Concerned politicians believe sex education in schools is prematurely sexualising children – and it is set to get worse when the government makes these lessons compulsory in primary schools.
Facts of life in Britain today:
• epidemic levels of teen STIs
• sexting at an all-time high
• children as young as five viewing porn
• one-third of child abuse carried out by other children
• the highest number of teen pregnancies in Western Europe
The Lords and Commons Family and Child Protection Group (LCFCPG) chaired by Christian MP Sir Jeffrey Donaldson, has published a report criticising the government’s approach.
The Group, co-convened by Rev Lynda Rose, CEO of Christian pressure group Voice for Justice UK (VfJUK), and Robert Harris, produced the report on ‘Relationships and Sex Education: the Way Forward’, as a response to the government’s public consultation on Relationships and Sex Education (RSE).
Rev Rose said: “The problem is that RSE programmes up to now have been a disaster, not just in failing to protect children, but by actually contributing to – even causing – the very problems they’re supposed to stop. In fact, RSE appears to be prematurely sexualising children by giving them too much information, too young.”
VfJUK reports that the UK still has the highest teenage pregnancy rate in Western Europe – despite a recent drop. At the same time, doctors say teenage STIs are at an epidemic level, while even five-year-olds are reported to have accessed pornography, and sexting (texting sexualised images) is at a record high. Figures for child sexual abuse also show that one third of attacks are committed by other children.
Whatever the public response, the government has insisted that RSE will be mandatory – even in primary schools. Education Secretary Damian Hinds also intends to remove the
parental right to withdraw children from sex education, replacing it with just the right to request it – which the Head may or may not allow. Also, children will be regarded as able to make their own decision, which further undermines parental rights.
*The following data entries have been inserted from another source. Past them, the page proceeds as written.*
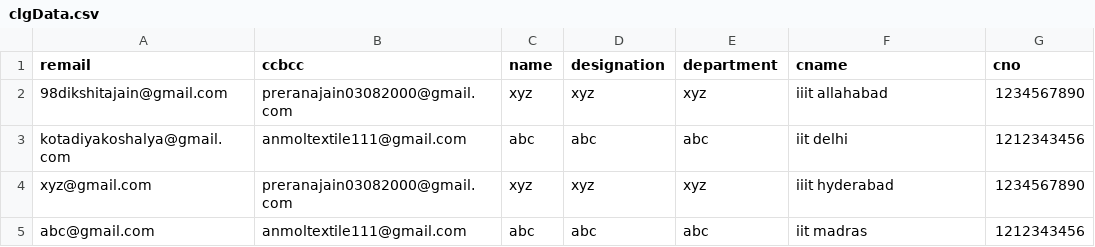
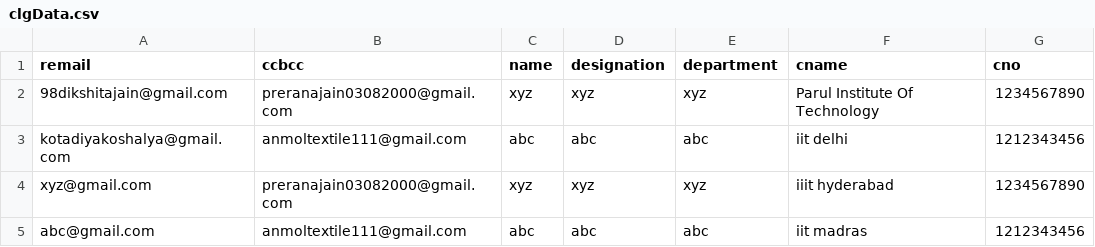
Before and after one commit to avinashdubeyiitb/e-mailAutomation, a CSV file: django/app/clgData.csv, drawn as a sheet.

```diff
--- a/django/app/clgData.csv
+++ b/django/app/clgData.csv
@@ -1,3 +1,3 @@
 remail,ccbcc,name,designation,department,cname,cno
-98dikshitajain@gmail.com,preranajain03082000@gmail.com,xyz,xyz,xyz,iiit allahabad,1234567890
+98dikshitajain@gmail.com,preranajain03082000@gmail.com,xyz,xyz,xyz,"Parul Institute Of Technology",1234567890
 kotadiyakoshalya@gmail.com,anmoltextile111@gmail.com,abc,abc,abc,iit delhi,1212343456
```
Also changed, not shown: 12 other files.
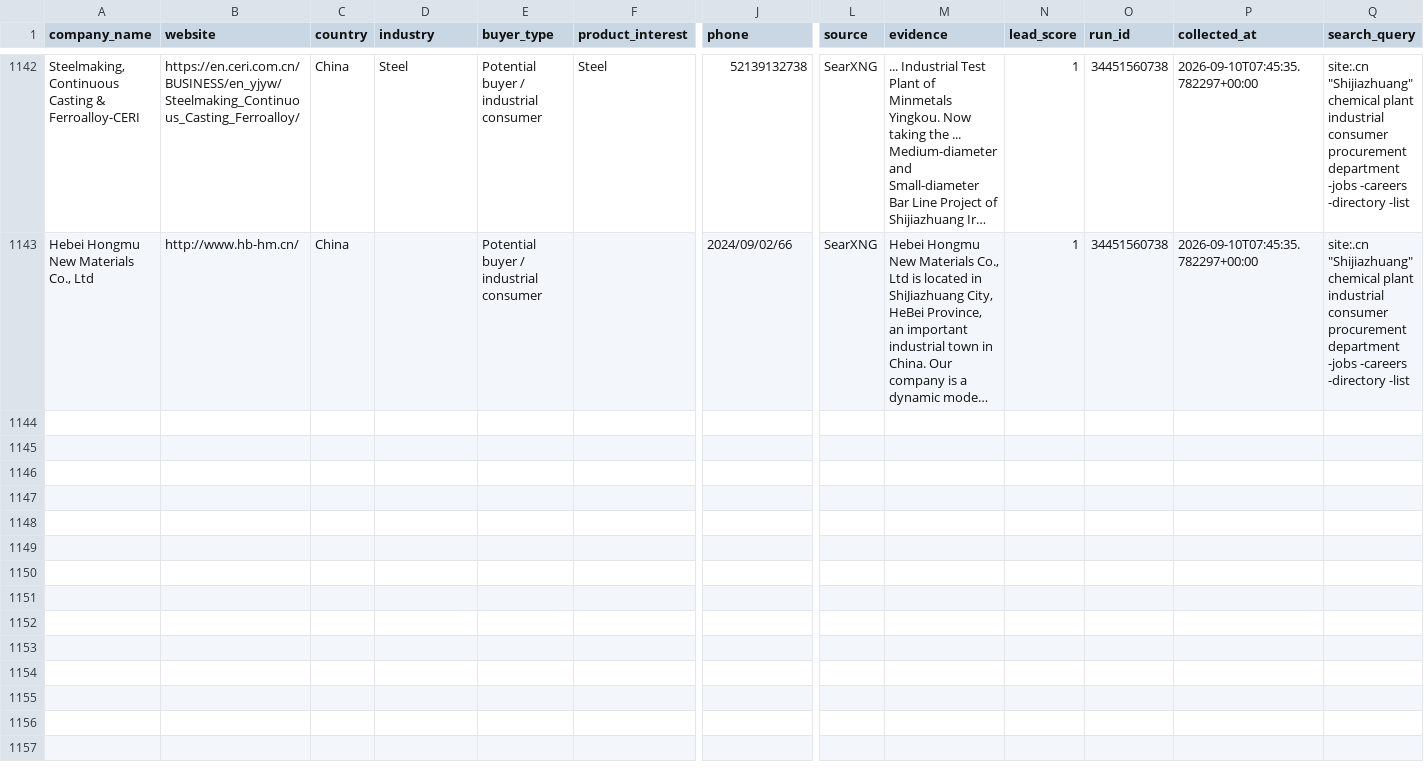
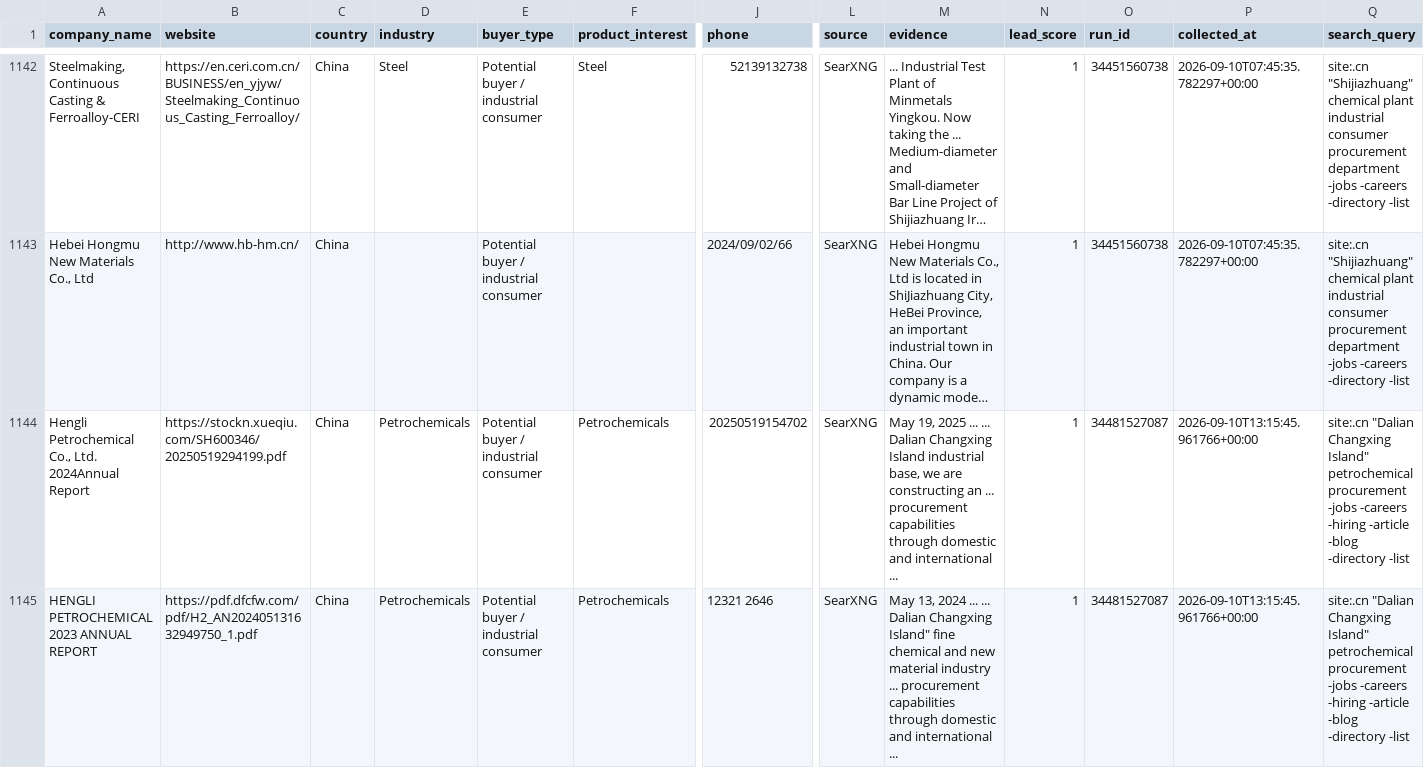
Before and after one commit to GLOBALI90/daily-automation, a CSV file: data/leads.csv, drawn as a sheet; only a part is shown, gaps mark what is left out; long unchanged cells end in …; rows hold the shown columns only; the diff covers the shown part only; the diff names each change by its address in the sheet, - before the commit and + after, or states it on an @@ line.

```diff
--- a/data/leads.csv
+++ b/data/leads.csv
+row 1144: Hengli Petrochemical Co., Ltd. 2024Annual Report | https://stockn.xueqiu.com/SH600346/20250519294199.pdf | China | Petrochemicals | Potential buyer / industrial consumer | Petrochemicals | 20250519154702 | SearXNG | May 19, 2025 ... ... Dalian Changxing Island industrial base, we are constructing an ... procurement capabilities through domestic and international ... | 1 | 34481527087 | 2026-09-10T13:15:45.961766+00:00 | site:.cn "Dalian Changxing Island" petrochemical procurement -jobs -careers -hiring -article -blog -directory -list
+row 1145: HENGLI PETROCHEMICAL 2023 ANNUAL REPORT | https://pdf.dfcfw.com/pdf/H2_AN202405131632949750_1.pdf | China | Petrochemicals | Potential buyer / industrial consumer | Petrochemicals | 12321 2646 | SearXNG | May 13, 2024 ... ... Dalian Changxing Island" fine chemical and new material industry ... procurement capabilities through domestic and international ... | 1 | 34481527087 | 2026-09-10T13:15:45.961766+00:00 | site:.cn "Dalian Changxing Island" petrochemical procurement -jobs -careers -hiring -article -blog -directory -list
```
Also changed, not shown: 5 added rows elsewhere in this file, 1 other file.
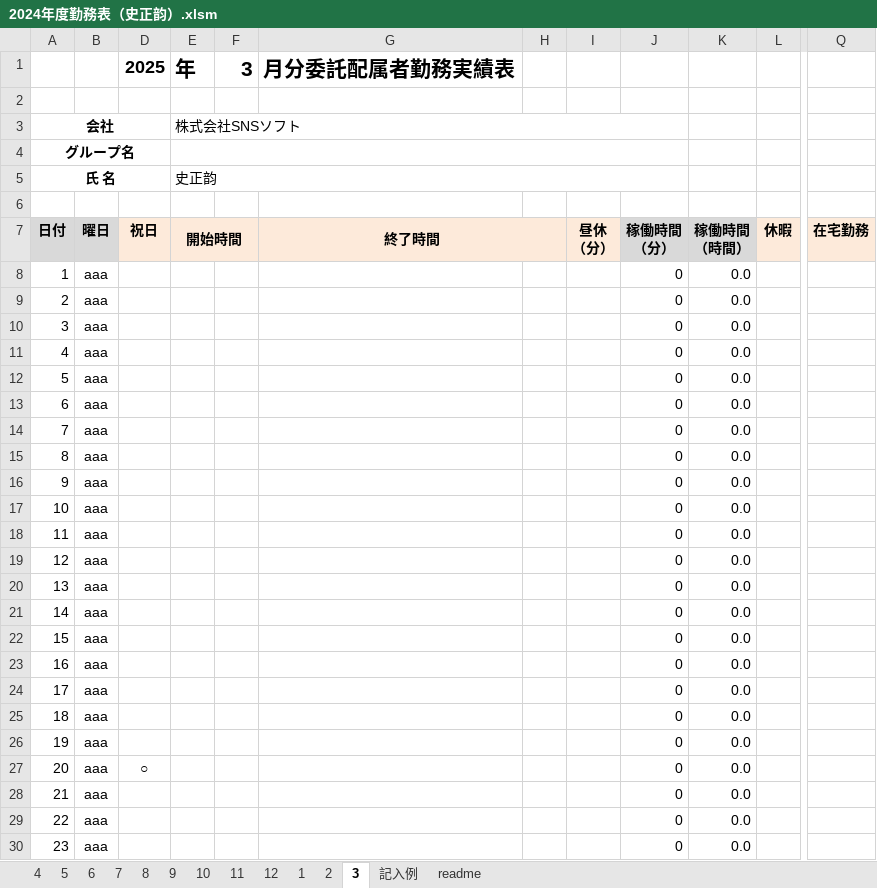
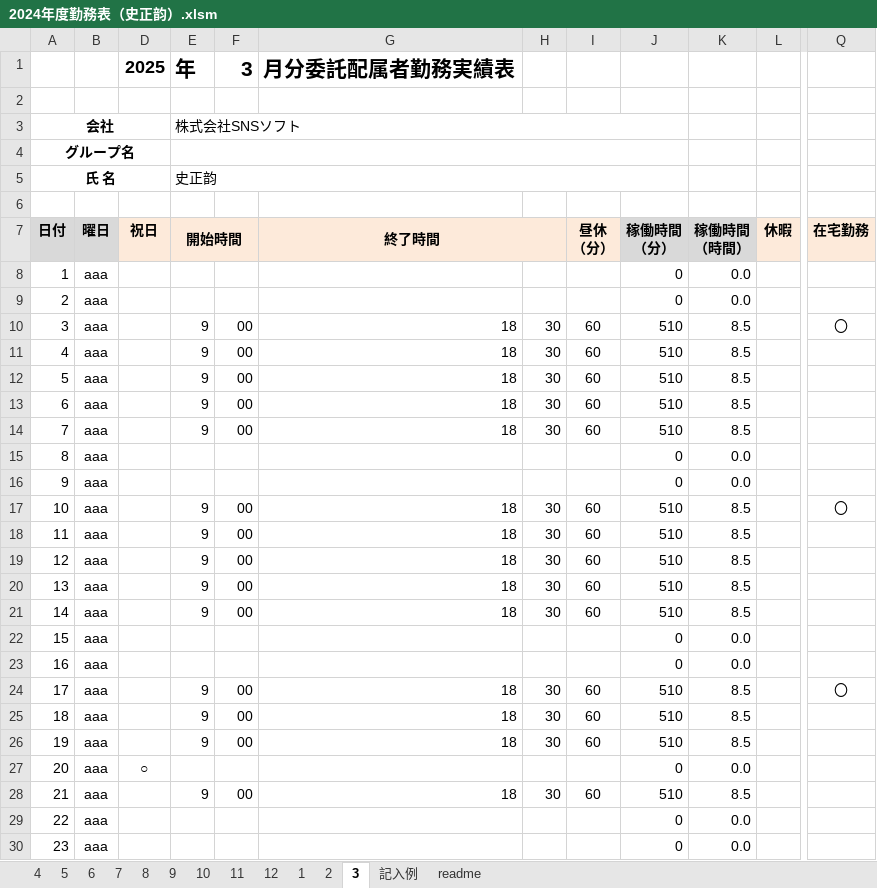
Before and after one commit to shizhengyun/test, an Excel workbook: 2024年度勤務表（史正韵）.xlsm, sheet 3, drawn as a sheet; only a part is shown, gaps mark what is left out; values as stored, in another font and other column widths than the file's, no borders; charts and pictures and conditional formats not drawn; the diff covers the shown part only; the diff names each change by its address in the sheet, - before the commit and + after, or states it on an @@ line.

```diff
--- a/2024年度勤務表（史正韵）.xlsm (sheet 3)
+++ b/2024年度勤務表（史正韵）.xlsm (sheet 3)
-E10:E14 (開始時間): (empty)
+E10:E14 (開始時間): 9
-F10:F14: (empty)
+F10:F14: 00
-G10:G14 (終了時間): (empty)
+G10:G14 (終了時間): 18
-H10:H14: (empty)
+H10:H14: 30
-I10:I14 (昼休 （分）): (empty)
+I10:I14 (昼休 （分）): 60
-J10:J14 (稼働時間 （分）): 0
+J10:J14 (稼働時間 （分）): 510
-K10:K14 (稼働時間 （時間）): 0.0
+K10:K14 (稼働時間 （時間）): 8.5
-Q10 (在宅勤務): (empty)
+Q10 (在宅勤務): 〇
-E17:E21 (開始時間): (empty)
+E17:E21 (開始時間): 9
-F17:F21: (empty)
+F17:F21: 00
-G17:G21 (終了時間): (empty)
+G17:G21 (終了時間): 18
-H17:H21: (empty)
+H17:H21: 30
-I17:I21 (昼休 （分）): (empty)
+I17:I21 (昼休 （分）): 60
-J17:J21 (稼働時間 （分）): 0
+J17:J21 (稼働時間 （分）): 510
-K17:K21 (稼働時間 （時間）): 0.0
+K17:K21 (稼働時間 （時間）): 8.5
-Q17 (在宅勤務): (empty)
+Q17 (在宅勤務): 〇
-E24:E26 (開始時間): (empty)
+E24:E26 (開始時間): 9
-F24:F26: (empty)
+F24:F26: 00
-G24:G26 (終了時間): (empty)
+G24:G26 (終了時間): 18
-H24:H26: (empty)
+H24:H26: 30
-I24:I26 (昼休 （分）): (empty)
+I24:I26 (昼休 （分）): 60
-J24:J26 (稼働時間 （分）): 0
+J24:J26 (稼働時間 （分）): 510
-K24:K26 (稼働時間 （時間）): 0.0
+K24:K26 (稼働時間 （時間）): 8.5
-Q24 (在宅勤務): (empty)
+Q24 (在宅勤務): 〇
-E28 (開始時間): (empty)
+E28 (開始時間): 9
-F28: (empty)
+F28: 00
-G28 (終了時間): (empty)
+G28 (終了時間): 18
-H28: (empty)
+H28: 30
-I28 (昼休 （分）): (empty)
+I28 (昼休 （分）): 60
-J28 (稼働時間 （分）): 0
+J28 (稼働時間 （分）): 510
-K28 (稼働時間 （時間）): 0.0
+K28 (稼働時間 （時間）): 8.5
```
Also changed, not shown: 1 added row, 1 removed row and 44 edited cells elsewhere in this sheet, 1 other file.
The public can still contribute to the online consultation, which is open until 7 November, and VfJUK is encouraging Christians to buy the report to give to their MP and distribute in churches.
It is available from their website: vfjuk.org.uk.